*** Opening Data provided ***

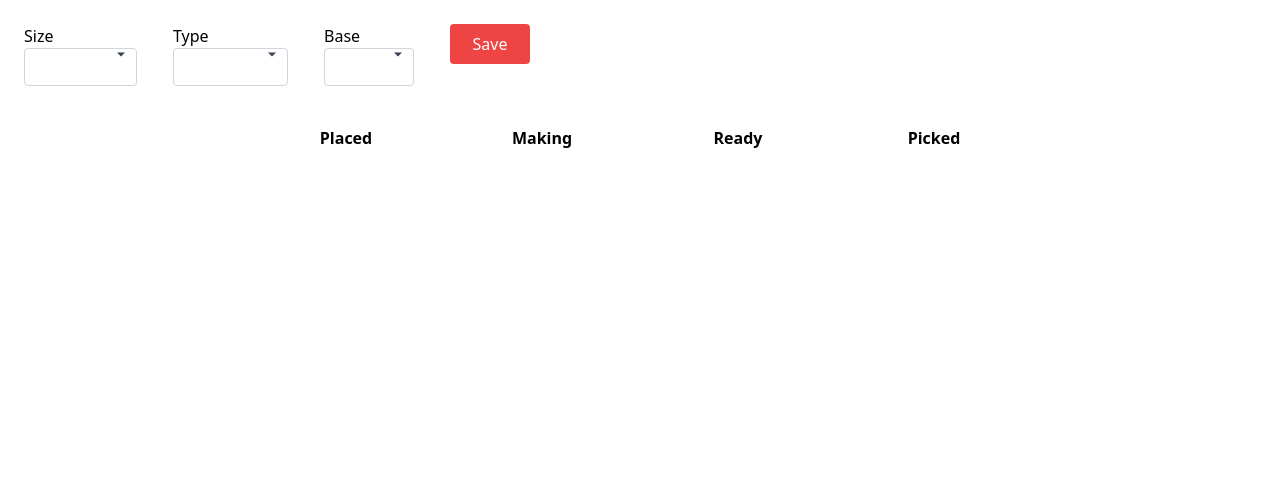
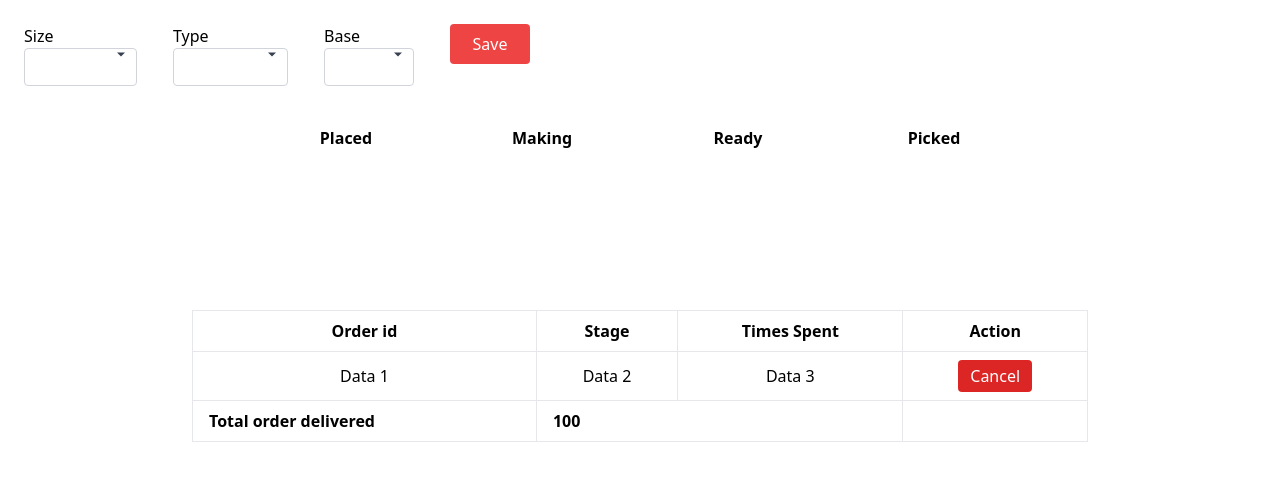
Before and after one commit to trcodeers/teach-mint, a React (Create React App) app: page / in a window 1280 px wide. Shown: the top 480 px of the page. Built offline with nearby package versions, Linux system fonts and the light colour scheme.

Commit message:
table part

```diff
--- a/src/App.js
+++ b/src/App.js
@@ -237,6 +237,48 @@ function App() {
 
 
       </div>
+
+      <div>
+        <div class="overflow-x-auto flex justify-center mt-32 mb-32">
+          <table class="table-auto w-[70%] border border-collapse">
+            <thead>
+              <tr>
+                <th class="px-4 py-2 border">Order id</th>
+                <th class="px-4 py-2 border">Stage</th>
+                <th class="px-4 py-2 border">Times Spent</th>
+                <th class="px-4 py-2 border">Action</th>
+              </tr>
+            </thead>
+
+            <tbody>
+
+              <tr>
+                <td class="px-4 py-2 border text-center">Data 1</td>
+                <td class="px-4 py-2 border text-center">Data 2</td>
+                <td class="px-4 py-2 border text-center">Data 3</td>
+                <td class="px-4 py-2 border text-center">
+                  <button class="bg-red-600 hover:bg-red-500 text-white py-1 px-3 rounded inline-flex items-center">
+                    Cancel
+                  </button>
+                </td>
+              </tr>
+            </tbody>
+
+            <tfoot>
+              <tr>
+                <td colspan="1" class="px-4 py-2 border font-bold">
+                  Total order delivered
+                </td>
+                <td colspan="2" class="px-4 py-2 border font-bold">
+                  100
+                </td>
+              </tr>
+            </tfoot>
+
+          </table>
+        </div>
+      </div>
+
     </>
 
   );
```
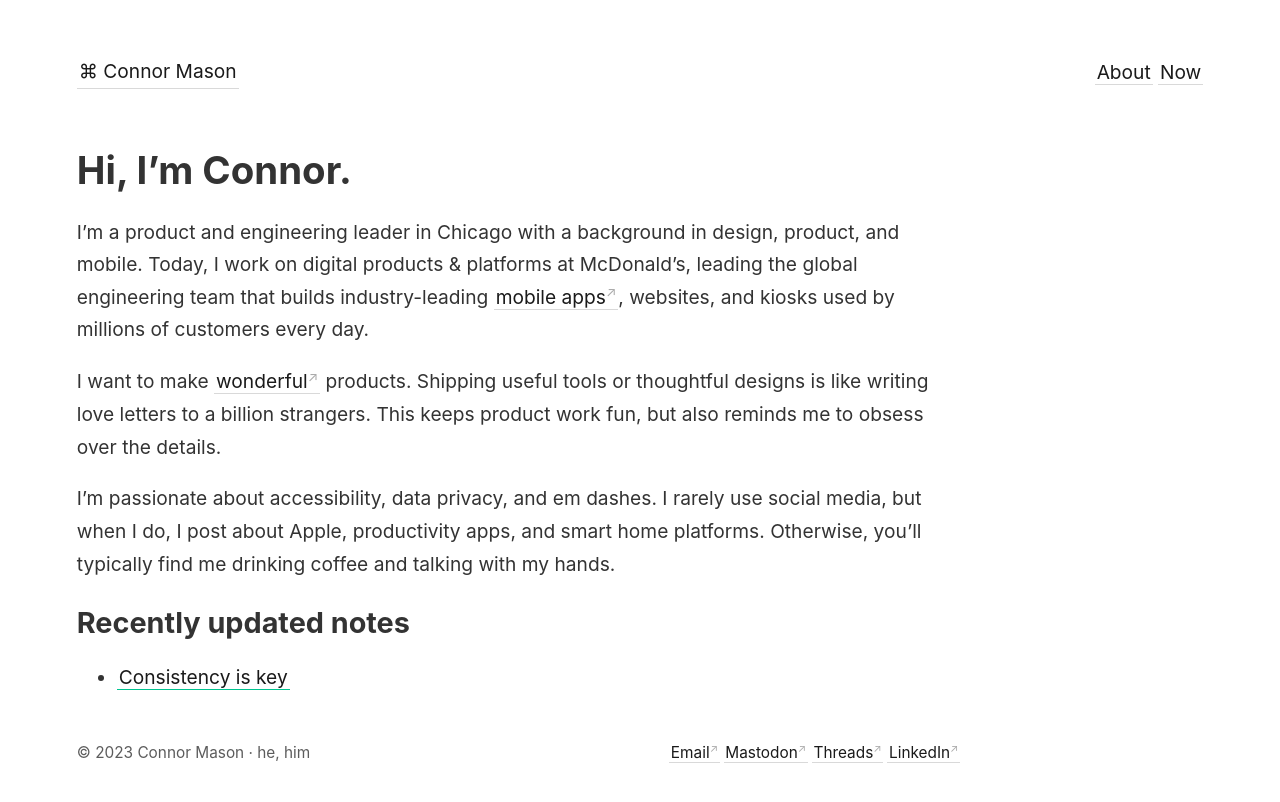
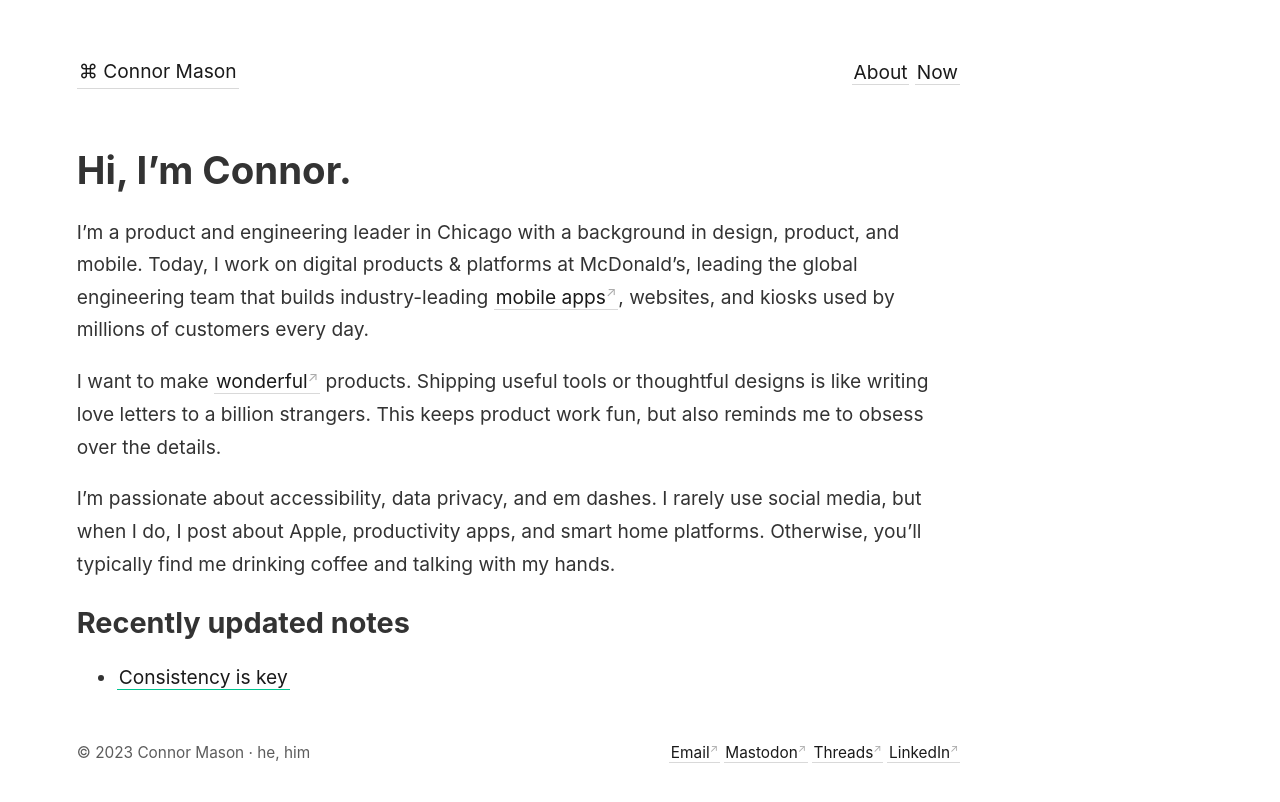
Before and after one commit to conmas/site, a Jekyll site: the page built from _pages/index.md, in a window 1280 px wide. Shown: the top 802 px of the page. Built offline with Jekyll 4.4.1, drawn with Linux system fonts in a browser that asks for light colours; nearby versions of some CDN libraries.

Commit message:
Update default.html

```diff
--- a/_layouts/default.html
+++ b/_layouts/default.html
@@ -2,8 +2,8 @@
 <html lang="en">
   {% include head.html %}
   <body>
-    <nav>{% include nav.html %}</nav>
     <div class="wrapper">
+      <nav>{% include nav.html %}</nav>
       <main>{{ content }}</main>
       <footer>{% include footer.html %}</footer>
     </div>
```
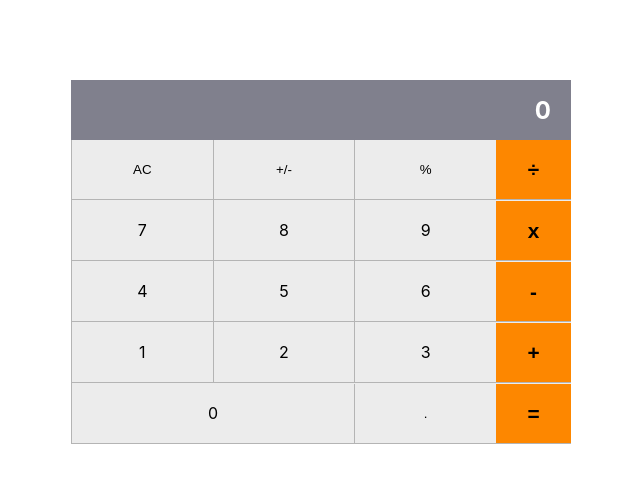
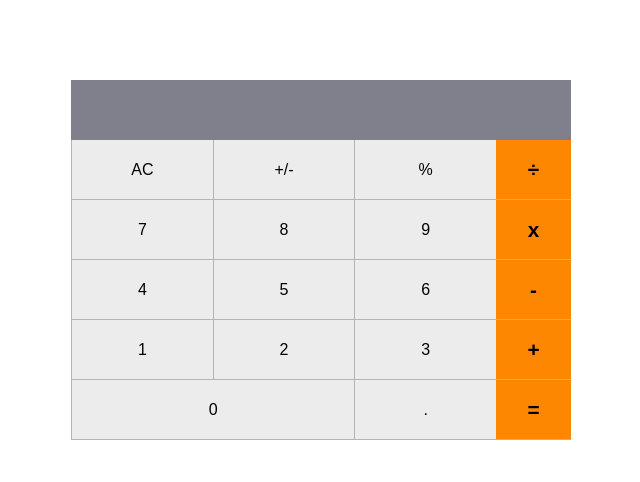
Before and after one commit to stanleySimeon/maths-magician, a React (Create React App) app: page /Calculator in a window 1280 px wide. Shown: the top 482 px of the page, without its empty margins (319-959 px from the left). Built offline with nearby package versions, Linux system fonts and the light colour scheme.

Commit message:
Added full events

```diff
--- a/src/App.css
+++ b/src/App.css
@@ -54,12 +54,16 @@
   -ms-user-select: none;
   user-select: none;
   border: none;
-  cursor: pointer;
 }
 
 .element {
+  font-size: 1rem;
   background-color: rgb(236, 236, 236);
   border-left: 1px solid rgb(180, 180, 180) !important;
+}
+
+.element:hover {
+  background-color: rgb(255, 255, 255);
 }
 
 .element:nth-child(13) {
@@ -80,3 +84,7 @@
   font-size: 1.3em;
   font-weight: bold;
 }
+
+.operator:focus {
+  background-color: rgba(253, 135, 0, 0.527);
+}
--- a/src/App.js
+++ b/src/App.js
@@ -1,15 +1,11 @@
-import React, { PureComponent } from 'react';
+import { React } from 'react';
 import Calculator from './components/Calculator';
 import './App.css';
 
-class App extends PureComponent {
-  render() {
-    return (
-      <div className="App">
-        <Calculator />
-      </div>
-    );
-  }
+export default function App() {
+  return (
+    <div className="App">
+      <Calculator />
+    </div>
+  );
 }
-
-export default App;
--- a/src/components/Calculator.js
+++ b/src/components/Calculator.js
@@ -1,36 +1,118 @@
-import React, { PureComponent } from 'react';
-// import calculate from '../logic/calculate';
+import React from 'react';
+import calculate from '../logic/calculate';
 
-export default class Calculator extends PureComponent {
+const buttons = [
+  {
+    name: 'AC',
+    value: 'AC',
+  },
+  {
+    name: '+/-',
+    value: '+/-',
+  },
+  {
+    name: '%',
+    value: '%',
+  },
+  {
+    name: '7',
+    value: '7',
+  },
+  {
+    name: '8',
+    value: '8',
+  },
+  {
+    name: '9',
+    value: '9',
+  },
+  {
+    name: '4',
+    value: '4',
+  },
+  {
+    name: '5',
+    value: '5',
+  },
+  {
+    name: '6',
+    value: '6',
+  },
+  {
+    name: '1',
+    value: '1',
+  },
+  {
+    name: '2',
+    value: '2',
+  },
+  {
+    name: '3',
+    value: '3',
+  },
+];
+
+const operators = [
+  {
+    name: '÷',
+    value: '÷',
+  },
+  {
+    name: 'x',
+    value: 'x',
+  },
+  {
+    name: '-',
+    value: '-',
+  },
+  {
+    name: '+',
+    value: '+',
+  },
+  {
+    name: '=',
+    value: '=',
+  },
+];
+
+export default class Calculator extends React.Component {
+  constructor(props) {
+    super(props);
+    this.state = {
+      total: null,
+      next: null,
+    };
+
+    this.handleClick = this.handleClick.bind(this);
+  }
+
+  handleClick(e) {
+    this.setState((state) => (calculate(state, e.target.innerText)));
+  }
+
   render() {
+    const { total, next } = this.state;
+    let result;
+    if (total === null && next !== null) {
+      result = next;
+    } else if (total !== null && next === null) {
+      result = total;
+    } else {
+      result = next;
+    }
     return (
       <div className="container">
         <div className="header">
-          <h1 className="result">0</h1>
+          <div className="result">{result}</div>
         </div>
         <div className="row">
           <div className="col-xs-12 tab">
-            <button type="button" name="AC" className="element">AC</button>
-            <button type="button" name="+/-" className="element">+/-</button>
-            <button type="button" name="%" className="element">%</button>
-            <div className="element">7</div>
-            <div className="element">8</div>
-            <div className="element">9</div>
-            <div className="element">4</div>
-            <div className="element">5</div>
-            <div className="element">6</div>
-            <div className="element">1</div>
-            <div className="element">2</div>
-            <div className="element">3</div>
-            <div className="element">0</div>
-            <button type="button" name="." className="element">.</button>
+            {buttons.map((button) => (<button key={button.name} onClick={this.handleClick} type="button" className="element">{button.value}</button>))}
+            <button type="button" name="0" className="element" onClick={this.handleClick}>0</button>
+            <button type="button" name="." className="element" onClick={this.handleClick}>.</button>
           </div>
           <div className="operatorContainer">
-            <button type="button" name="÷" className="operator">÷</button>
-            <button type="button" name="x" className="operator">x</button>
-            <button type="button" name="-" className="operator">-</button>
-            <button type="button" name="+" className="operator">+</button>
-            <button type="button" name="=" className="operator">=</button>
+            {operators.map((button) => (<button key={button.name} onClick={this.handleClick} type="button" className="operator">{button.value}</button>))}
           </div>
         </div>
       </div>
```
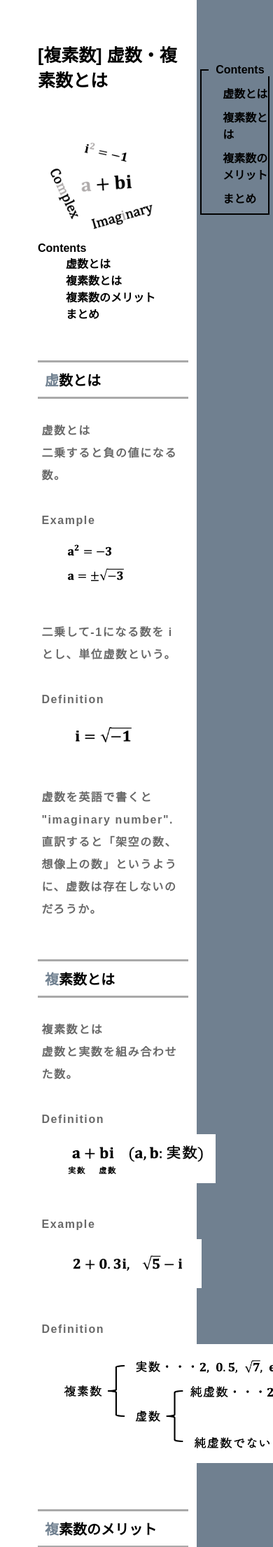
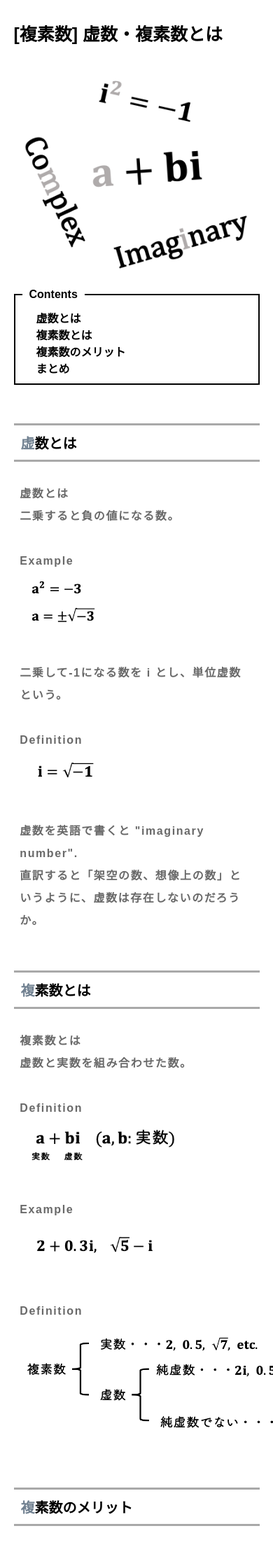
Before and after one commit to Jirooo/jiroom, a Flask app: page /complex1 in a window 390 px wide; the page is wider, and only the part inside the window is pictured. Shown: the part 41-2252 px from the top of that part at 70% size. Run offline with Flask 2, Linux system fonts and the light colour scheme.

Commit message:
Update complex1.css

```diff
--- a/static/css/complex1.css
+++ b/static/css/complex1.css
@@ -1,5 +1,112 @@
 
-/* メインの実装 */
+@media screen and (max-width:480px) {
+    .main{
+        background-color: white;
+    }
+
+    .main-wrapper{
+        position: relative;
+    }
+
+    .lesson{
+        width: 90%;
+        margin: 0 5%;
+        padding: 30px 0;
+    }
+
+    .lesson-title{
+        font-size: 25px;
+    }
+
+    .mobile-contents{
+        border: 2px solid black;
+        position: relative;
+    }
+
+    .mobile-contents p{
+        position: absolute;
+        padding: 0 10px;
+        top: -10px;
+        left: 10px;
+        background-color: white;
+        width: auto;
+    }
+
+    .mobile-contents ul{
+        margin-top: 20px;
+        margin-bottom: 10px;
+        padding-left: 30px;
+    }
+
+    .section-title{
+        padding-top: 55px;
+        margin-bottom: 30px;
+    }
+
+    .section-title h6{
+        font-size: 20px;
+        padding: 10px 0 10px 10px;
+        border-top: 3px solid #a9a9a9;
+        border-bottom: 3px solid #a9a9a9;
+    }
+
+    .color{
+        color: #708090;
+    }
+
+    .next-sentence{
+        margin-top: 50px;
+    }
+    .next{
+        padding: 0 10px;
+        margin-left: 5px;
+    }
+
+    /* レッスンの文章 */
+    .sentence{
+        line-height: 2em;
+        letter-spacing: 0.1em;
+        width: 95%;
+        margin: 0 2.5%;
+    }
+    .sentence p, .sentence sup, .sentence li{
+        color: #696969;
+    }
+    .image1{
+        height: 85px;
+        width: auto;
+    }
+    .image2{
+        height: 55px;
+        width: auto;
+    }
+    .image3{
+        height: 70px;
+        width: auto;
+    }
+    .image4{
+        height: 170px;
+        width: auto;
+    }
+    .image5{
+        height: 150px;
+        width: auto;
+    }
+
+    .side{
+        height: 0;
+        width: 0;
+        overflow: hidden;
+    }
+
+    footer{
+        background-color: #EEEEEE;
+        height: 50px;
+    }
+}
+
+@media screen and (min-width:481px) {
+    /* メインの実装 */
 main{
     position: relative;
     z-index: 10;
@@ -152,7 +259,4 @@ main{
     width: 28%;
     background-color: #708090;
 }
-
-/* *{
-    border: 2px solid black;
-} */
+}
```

*** Closing Data provided ***

** Brief **
Looking at the entries above, work out how many lines contain "operators", then reply with that number and no other words.

** Answer to this problem **
2